This is why you think I’m not paying attention.

Photo by Ryan Stefan on Unsplash

I get this a lot. I’m often asked a question that has caught me off guard. My response? I stare at the person open-mouthed like a carp until I utter the phrase “huh…what did you say?” To which the person usually laughs and teases that I wasn’t paying attention. The truth is, I was. Autistic people are hyper in-tune with our surroundings and are aware of the minuscule details that others miss. So why does it appear that we are often absent minded?

The answer is that because we are so hyper aware of our surroundings: background conversations, loud music, strong smells, bright lights, brash wallpaper, that our brain’s capacity to absorb and respond to your impromptu question is pushed to its limit, resulting in a “huh?”. We definitely heard what you said, but the time it takes for us to comprehend and respond to your question (albeit in a socially acceptable manner) takes a lot more brain power than it would do for a neurotypical person.

So why is this? It’s to do with audio-processing. Auditory Processing Disorder (APD) is where a person has difficulty understanding sounds, including spoken words. You don’t have to be autistic to have Auditory Processing Disorder; however, most of the autistic population do have it. We find it difficult to understand the following: people speaking in noisy places, people with strong accents or fast talkers, similar sounding words and spoken instruction (NHS). It’s not a hearing problem — we have no trouble hearing the sounds, but the trouble lies in the processing of sounds.

Why am I bringing this to your attention? Because I’m sick of being mistaken for ‘slow’ or ‘away with the fairies’ which is some of the feedback I have received from past employers and friends. In fact, it’s ableist to think that everyone processes sounds at the same speed. It’s also ableist to call people out who do not respond quickly to your questions. There are a number of things running through an autistic person’s mind when you catch us off guard: visual sensory input, auditory information and how to form a ‘socially acceptable’ response. It can be distressing for us because living in a fast-paced society means that people expect quick communication. Sometimes we freeze because we know that’s the unrealistic expectation and we often cannot meet it.

I used to brush off these embarrassing moments with a laugh and a ‘blonde moment’ label, but I realised I’m doing myself and others with APD a disservice. Why should we be made to speed up our processing? How about inviting others to slow their communication down? I’m practising ways to educate people about Auditory Processing Disorder in autistic people.

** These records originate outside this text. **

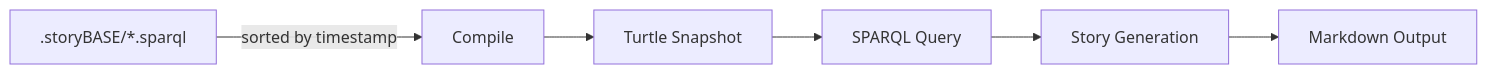
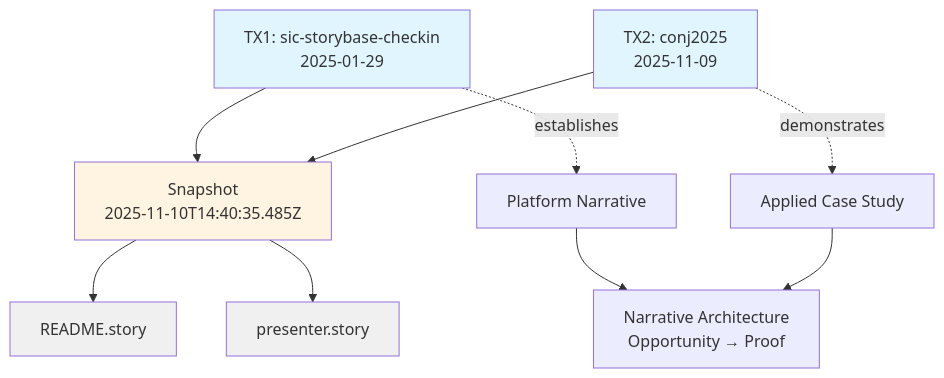
The first of 2 diagrams in README.md (Synthetic-Identity-Co/conj-talk-2025), drawn with Mermaid before and after one commit. The commit also changed other lines of this file, not shown here.

Commit message:
story:  3745b160a6c9e0e4a33b3d1663b35454991eba22

````diff
--- a/README.md
+++ b/README.md
@@ -72,8 +120,18 @@
 ```mermaid
-graph LR
-    A[.storyBASE/*.sparql] -->|sorted by timestamp| B[Compile]
-    B --> C[Turtle Snapshot]
-    C --> D[SPARQL Query]
-    D --> E[Story Generation]
-    E --> F[Markdown Output]
+graph TD
+    A[TX1: sic-storybase-checkin<br/>2025-01-29] --> C[Snapshot<br/>2025-11-10T14:40:35.485Z]
+    B[TX2: conj2025<br/>2025-11-09] --> C
+    C --> D[README.story]
+    C --> E[presenter.story]
+    
+    A -.establishes.-> F[Platform Narrative]
+    B -.demonstrates.-> G[Applied Case Study]
+    F --> H[Narrative Architecture<br/>Opportunity → Proof]
+    G --> H
+    
+    style A fill:#e1f5ff
+    style B fill:#e1f5ff
+    style C fill:#fff4e1
+    style D fill:#f0f0f0
+    style E fill:#f0f0f0
 ```
````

One thing I am learning to do is to say this phrase, “I need time to think about your question, before I can respond as my processing speed is different to yours”. It’s a mouthful and comes across a bit blunt, but at least it saves me from embarrassment, while managing the other person’s expectations.

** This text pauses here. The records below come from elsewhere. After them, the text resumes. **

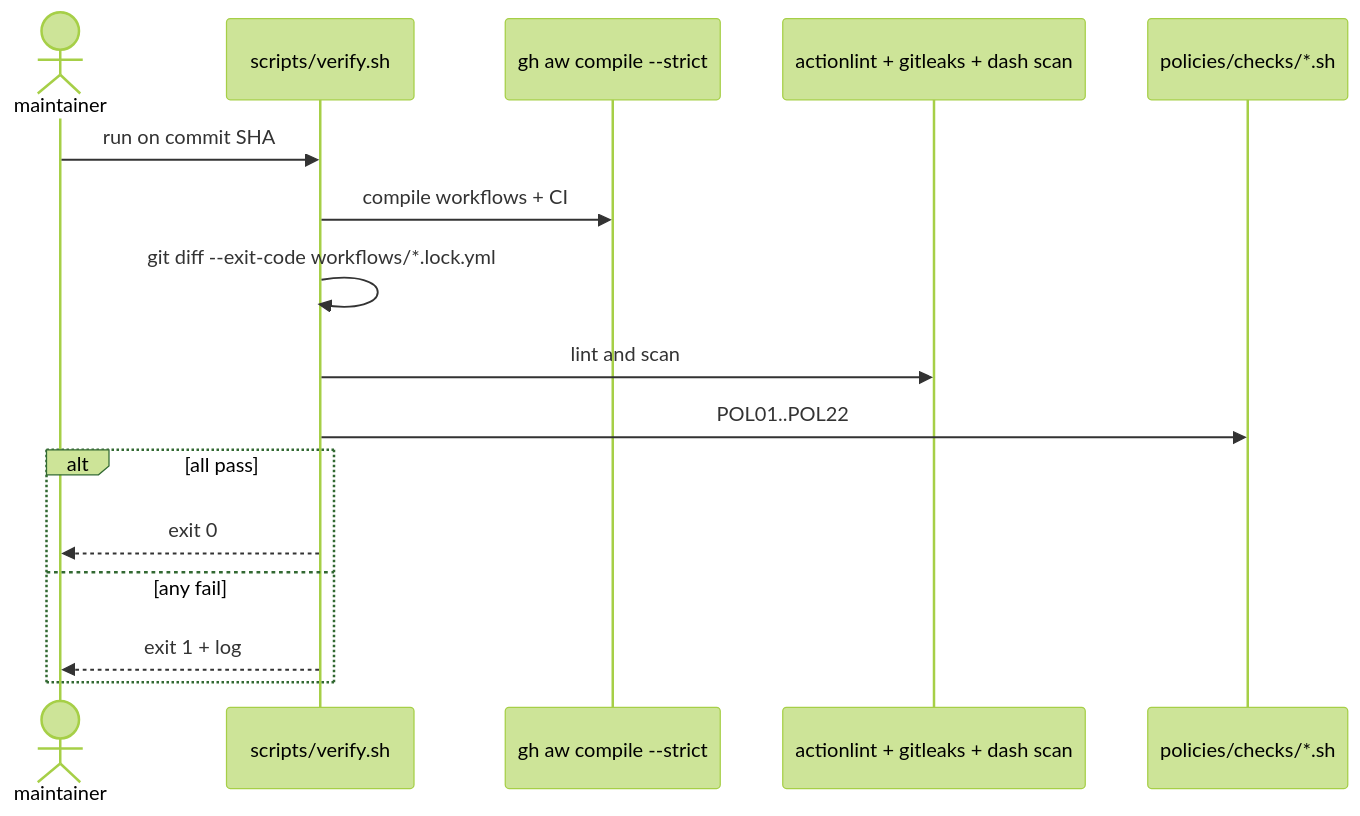
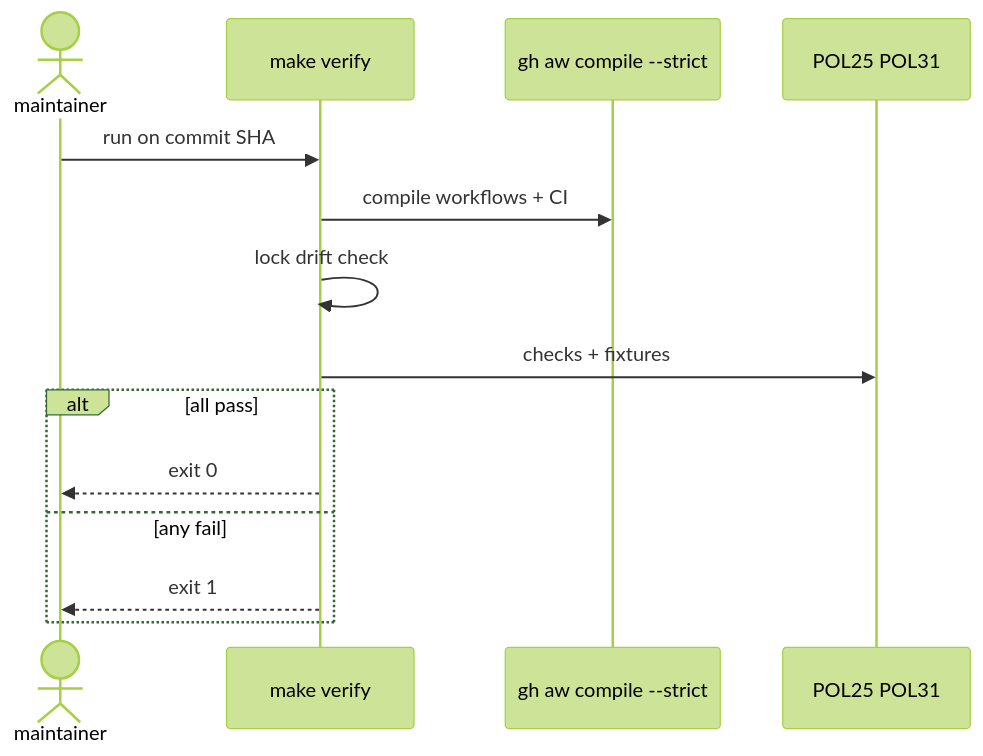
Before and after one commit to svennijhuis/agentic-workflows: the second of 2 diagrams in docs/pbi/done/C01-verify-script.md, drawn with Mermaid (forest theme). The commit also changed other lines of this file and 986 other files, not shown here.

````diff
--- a/docs/pbi/done/C01-verify-script.md
+++ b/docs/pbi/done/C01-verify-script.md
@@ -66,18 +56,16 @@
 ```mermaid
 sequenceDiagram
   actor Dev as maintainer
-  participant V as scripts/verify.sh
+  participant V as make verify
   participant C as gh aw compile --strict
-  participant L as actionlint + gitleaks + dash scan
-  participant P as policies/checks/*.sh
+  participant P as POL25 POL31
   Dev->>V: run on commit SHA
   V->>C: compile workflows + CI
-  V->>V: git diff --exit-code workflows/*.lock.yml
-  V->>L: lint and scan
-  V->>P: POL01..POL22
+  V->>V: lock drift check
+  V->>P: checks + fixtures
   alt all pass
     V-->>Dev: exit 0
   else any fail
-    V-->>Dev: exit 1 + log
+    V-->>Dev: exit 1
   end
 ```
````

Psychology postgraduate student. Autistic. Advocating for neurodiversity acceptance.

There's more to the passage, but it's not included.